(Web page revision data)
◇ ◇ ◇ ◇ ◇ ◇ ◇
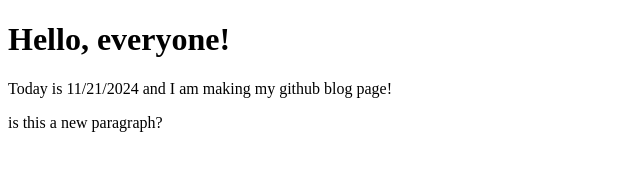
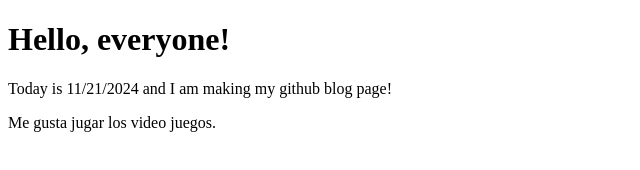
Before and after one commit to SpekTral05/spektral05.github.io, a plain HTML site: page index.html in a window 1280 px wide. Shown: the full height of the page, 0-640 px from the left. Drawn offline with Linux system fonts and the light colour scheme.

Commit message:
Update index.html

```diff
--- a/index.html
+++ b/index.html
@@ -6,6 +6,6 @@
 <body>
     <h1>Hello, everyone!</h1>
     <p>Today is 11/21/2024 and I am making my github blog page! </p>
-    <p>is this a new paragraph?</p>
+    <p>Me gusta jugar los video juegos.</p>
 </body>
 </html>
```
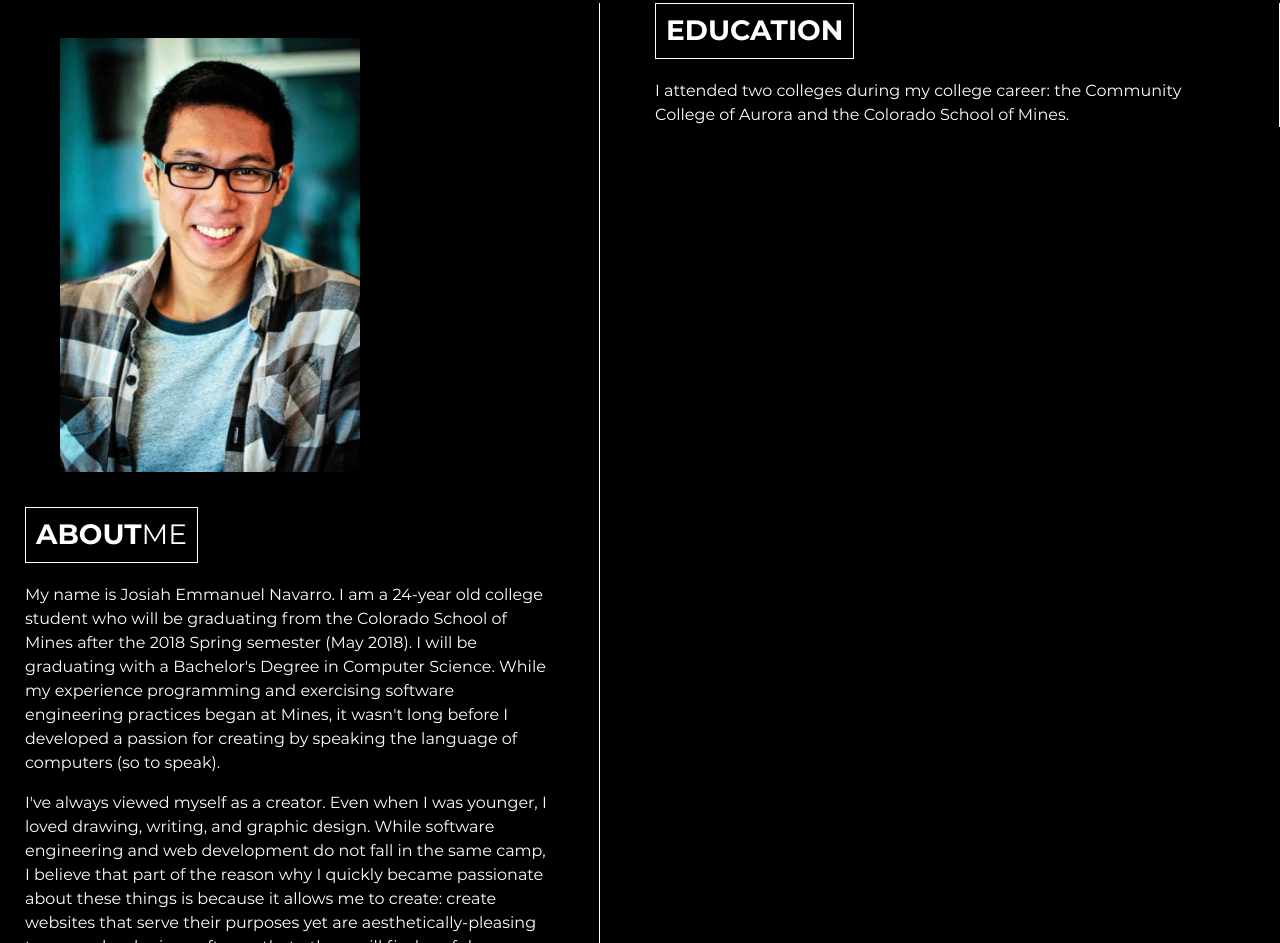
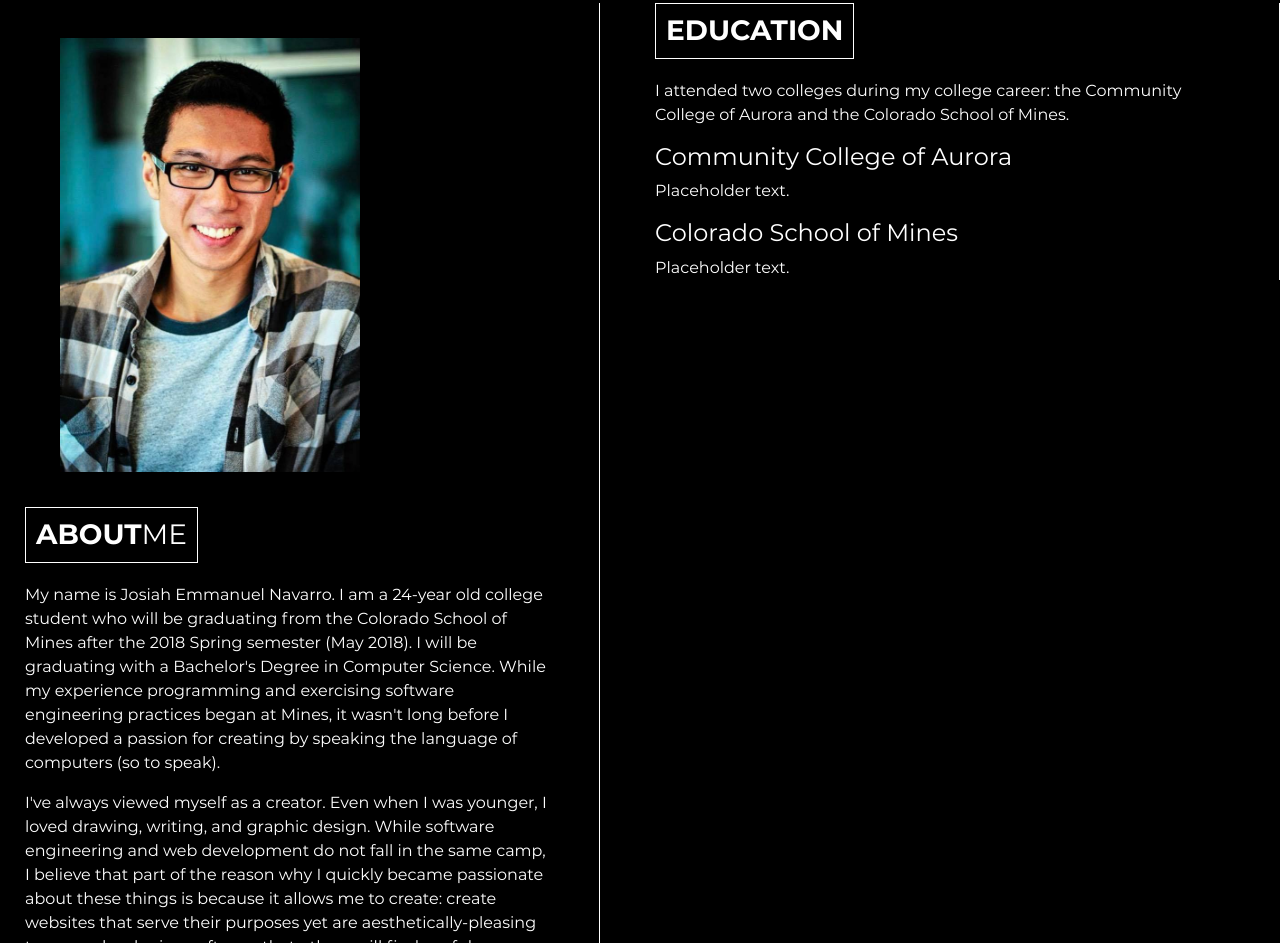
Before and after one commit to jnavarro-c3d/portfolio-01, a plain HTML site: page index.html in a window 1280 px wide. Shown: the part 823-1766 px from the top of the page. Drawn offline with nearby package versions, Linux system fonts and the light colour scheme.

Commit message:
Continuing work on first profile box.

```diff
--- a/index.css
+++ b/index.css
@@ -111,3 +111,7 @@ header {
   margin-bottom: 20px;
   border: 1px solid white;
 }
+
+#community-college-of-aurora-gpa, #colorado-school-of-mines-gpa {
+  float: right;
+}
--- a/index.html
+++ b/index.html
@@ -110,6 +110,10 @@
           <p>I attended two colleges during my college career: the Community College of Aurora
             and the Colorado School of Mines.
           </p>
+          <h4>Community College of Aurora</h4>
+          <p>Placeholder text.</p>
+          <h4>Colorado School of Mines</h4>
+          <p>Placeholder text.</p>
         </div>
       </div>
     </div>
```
◇ ◇ ◇ ◇ ◇ ◇ ◇
Assignment
Give the number of lines in the entries that contain the word "plain", without any other words.

Reply
2